RECORDS FOR THE EXERCISE:
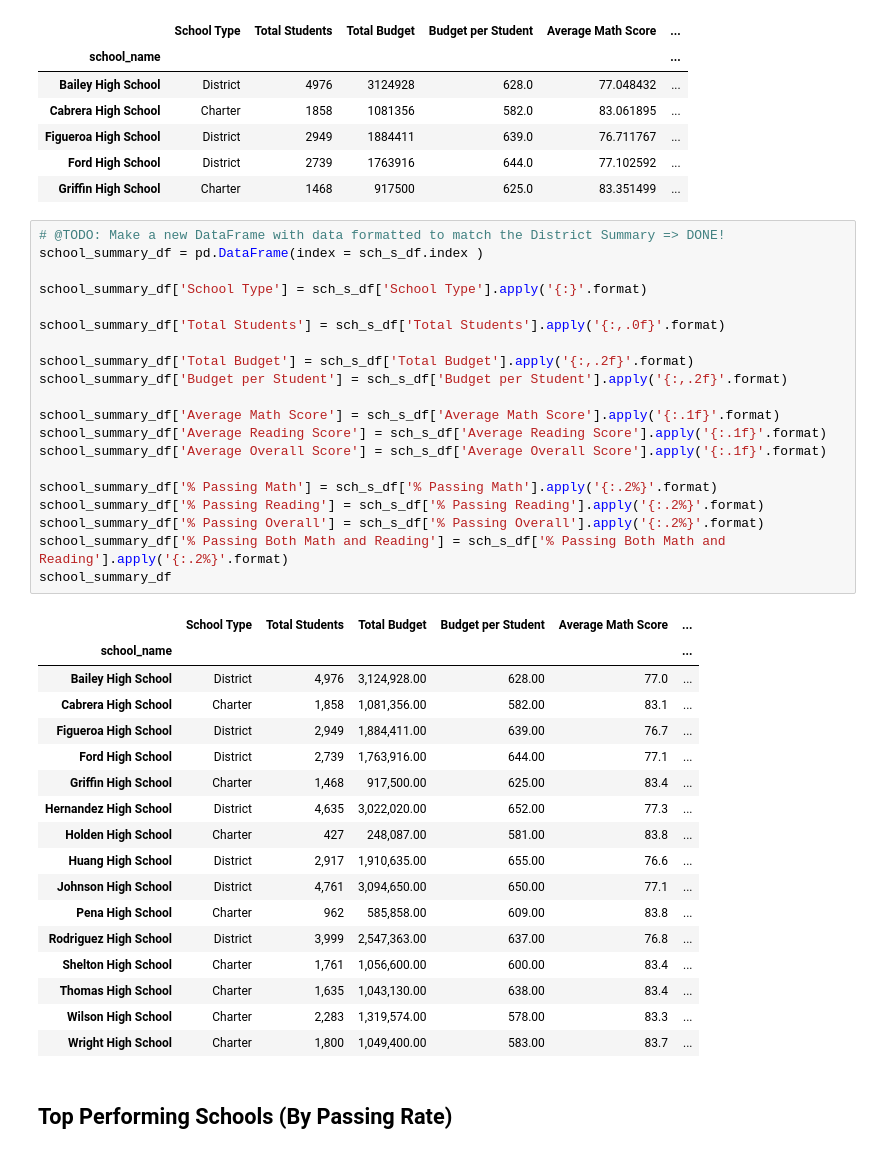
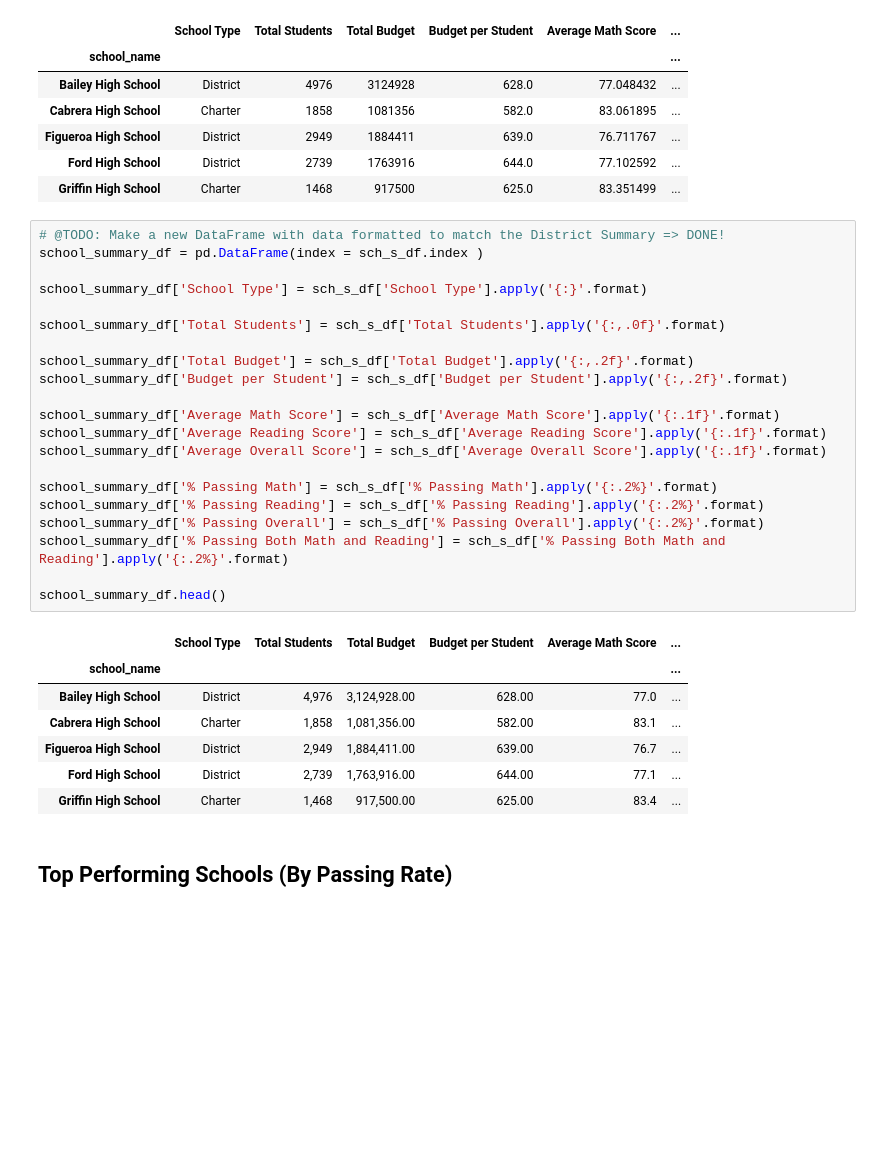
Before and after one commit to daddyjab/PythonAssignments, a Jupyter notebook: PyCitySchools/PyCitySchools-jb.ipynb, the cells around one changed output. Drawn from its saved outputs; the diff is of its cells as text; blank space fills up the shorter version.

```diff
--- a/PyCitySchools/PyCitySchools-jb.ipynb
+++ b/PyCitySchools/PyCitySchools-jb.ipynb
@@ -308,41 +241,32 @@ sch_s_df.head()
 # %%
 # @TODO: Make a new DataFrame with data formatted to match the District Summary => DONE!
 school_summary_df = pd.DataFrame(index = sch_s_df.index )
 
 school_summary_df['School Type'] = sch_s_df['School Type'].apply('{:}'.format)
 
 school_summary_df['Total Students'] = sch_s_df['Total Students'].apply('{:,.0f}'.format)
 
 school_summary_df['Total Budget'] = sch_s_df['Total Budget'].apply('{:,.2f}'.format)
 school_summary_df['Budget per Student'] = sch_s_df['Budget per Student'].apply('{:,.2f}'.format)
 
 school_summary_df['Average Math Score'] = sch_s_df['Average Math Score'].apply('{:.1f}'.format)
 school_summary_df['Average Reading Score'] = sch_s_df['Average Reading Score'].apply('{:.1f}'.format)
 school_summary_df['Average Overall Score'] = sch_s_df['Average Overall Score'].apply('{:.1f}'.format)
 
 school_summary_df['% Passing Math'] = sch_s_df['% Passing Math'].apply('{:.2%}'.format)
 school_summary_df['% Passing Reading'] = sch_s_df['% Passing Reading'].apply('{:.2%}'.format)
 school_summary_df['% Passing Overall'] = sch_s_df['% Passing Overall'].apply('{:.2%}'.format)
 school_summary_df['% Passing Both Math and Reading'] = sch_s_df['% Passing Both Math and Reading'].apply('{:.2%}'.format)
-school_summary_df
+
+school_summary_df.head()
 # %% [output]
 |  | School Type | Total Students | Total Budget | Budget per Student | Average Math Score | ... |
 | school_name |  |  |  |  |  | ... |
 | Bailey High School | District | 4,976 | 3,124,928.00 | 628.00 | 77.0 | ... |
 | Cabrera High School | Charter | 1,858 | 1,081,356.00 | 582.00 | 83.1 | ... |
 | Figueroa High School | District | 2,949 | 1,884,411.00 | 639.00 | 76.7 | ... |
 | Ford High School | District | 2,739 | 1,763,916.00 | 644.00 | 77.1 | ... |
 | Griffin High School | Charter | 1,468 | 917,500.00 | 625.00 | 83.4 | ... |
-| Hernandez High School | District | 4,635 | 3,022,020.00 | 652.00 | 77.3 | ... |
-| Holden High School | Charter | 427 | 248,087.00 | 581.00 | 83.8 | ... |
-| Huang High School | District | 2,917 | 1,910,635.00 | 655.00 | 76.6 | ... |
-| Johnson High School | District | 4,761 | 3,094,650.00 | 650.00 | 77.1 | ... |
-| Pena High School | Charter | 962 | 585,858.00 | 609.00 | 83.8 | ... |
-| Rodriguez High School | District | 3,999 | 2,547,363.00 | 637.00 | 76.8 | ... |
-| Shelton High School | Charter | 1,761 | 1,056,600.00 | 600.00 | 83.4 | ... |
-| Thomas High School | Charter | 1,635 | 1,043,130.00 | 638.00 | 83.4 | ... |
-| Wilson High School | Charter | 2,283 | 1,319,574.00 | 578.00 | 83.3 | ... |
-| Wright High School | Charter | 1,800 | 1,049,400.00 | 583.00 | 83.7 | ... |
 # %% [markdown]
 ## Top Performing Schools (By Passing Rate)
 # %% [markdown]
```
Also changed, not shown: parts of 24 cells of this notebook.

THE TASK: Pick out the lines above that hold the string "apply" and show them.

TASK OUTPUT:
 school_summary_df['School Type'] = sch_s_df['School Type'].apply('{:}'.format)
 school_summary_df['Total Students'] = sch_s_df['Total Students'].apply('{:,.0f}'.format)
 school_summary_df['Total Budget'] = sch_s_df['Total Budget'].apply('{:,.2f}'.format)
 school_summary_df['Budget per Student'] = sch_s_df['Budget per Student'].apply('{:,.2f}'.format)
 school_summary_df['Average Math Score'] = sch_s_df['Average Math Score'].apply('{:.1f}'.format)
 school_summary_df['Average Reading Score'] = sch_s_df['Average Reading Score'].apply('{:.1f}'.format)
 school_summary_df['Average Overall Score'] = sch_s_df['Average Overall Score'].apply('{:.1f}'.format)
 school_summary_df['% Passing Math'] = sch_s_df['% Passing Math'].apply('{:.2%}'.format)
 school_summary_df['% Passing Reading'] = sch_s_df['% Passing Reading'].apply('{:.2%}'.format)
 school_summary_df['% Passing Overall'] = sch_s_df['% Passing Overall'].apply('{:.2%}'.format)
 school_summary_df['% Passing Both Math and Reading'] = sch_s_df['% Passing Both Math and Reading'].apply('{:.2%}'.format)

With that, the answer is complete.